The tool aims to help parishes measure their carbon output and energy use and provides pointers for making improvements to efficiency.
Churches are asked as part of their annual statistics return to include information from their energy bills and some basic dimensions for their church buildings. The tool then provides a calculation and issues a rating in the form of an energy chart, similar to those found on household appliances.
In February, the General Synod announced an ambitious target for the Church of England to become net zero by 2030. This tool is an important step in measuring a baseline of current emissions, and to measure progress towards achieving this goal.
This is a first step for the Church of England to understand and monitor the footprint of some 40,000 buildings across England. More and more parishes are getting involved and adding their data every day. Helping to build up a picture for the church to take action.

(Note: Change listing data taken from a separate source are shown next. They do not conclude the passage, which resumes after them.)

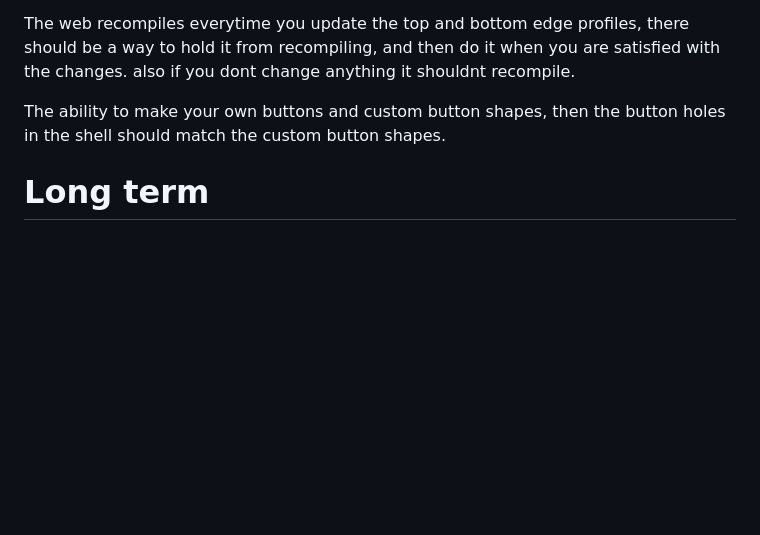
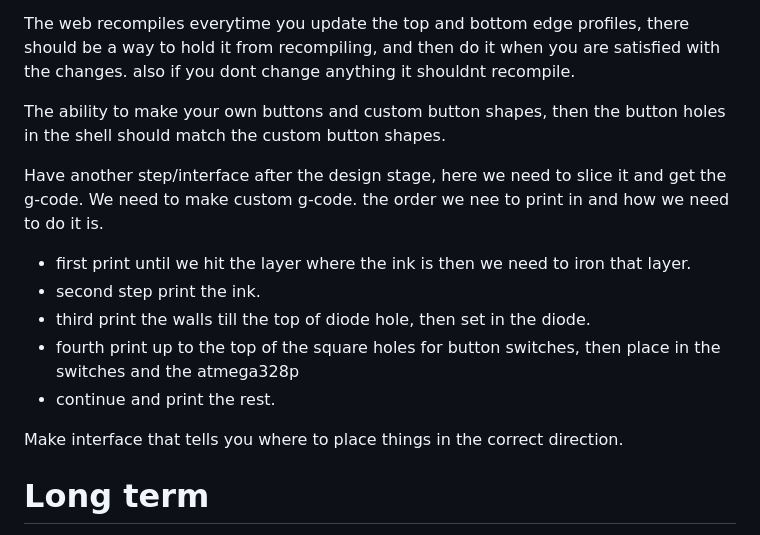
Before and after one commit to HCC-Lab-Aarhus/manufacturerAI, a Markdown page: todo.md, the part around the change. Drawn GitHub-style; blank space fills up the shorter version.

Commit message:
more todo

```diff
--- a/todo.md
+++ b/todo.md
@@ -44,6 +44,16 @@ The web recompiles everytime you update the top and bottom edge profiles, there
 
 The ability to make your own buttons and custom button shapes, then the button holes in the shell should match the custom button shapes.
 
+Have another step/interface after the design stage, here we need to slice it and get the g-code. We need to make custom g-code. the order we nee to print in and how we need to do it is.
+- first print until we hit the layer where the ink is then we need to iron that layer.
+- second step print the ink.
+- third print the walls till the top of diode hole, then set in the diode.
+- fourth print up to the top of the square holes for button switches, then place in the switches and the atmega328p
+- continue and print the rest.
+
+Make interface that tells you where to place things in the correct direction.
+
+
 # Long term
 
 Add "accessories" which adds on the outer shell polygon. Should create simple shapes, and decide a vertice it will be attatched to, and it will use the average normal between the two connected edges. User can move it around to connect on other vertices, perhaps changing the angle too, or maybe even storing two vertices to place it in the middle of an edge, or some percentage along the edge, and with the direction being the normal of that single edge.
```
Also changed, not shown: documentation or whateva.md (+3 -3 lines).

The tool was formally launched in April following a rigorous trial of test parishes.
In time, parishes will be able to login to an online dashboard to track their carbon footprint year on year.
The Bishop of Salisbury, chair of the Church of England’s Environmental Working Group, said: “General Synod has committed the Church to an ambitious target of reaching net zero by 2030, and to achieve this goal, all parts of the church must come together. We cannot take meaningful action in response to the climate emergency threatening our planet until we understand our own carbon footprint. Tools such as the Energy Footprint Tool and collaboration between parishes, dioceses and the national church are vital to help us on this journey.”
Dr Sam Nunney, of the Church of England’s Research and Statistics department, who helped to develop the tool, said: “We are thrilled by the response from parishes, many of whom have provided feedback and sent thanks for the ideas the tool presents to help improve energy efficiency. The reporting takes only 10 minutes to complete and will prove to be a vital step to reach our church-wide net zero commitment.”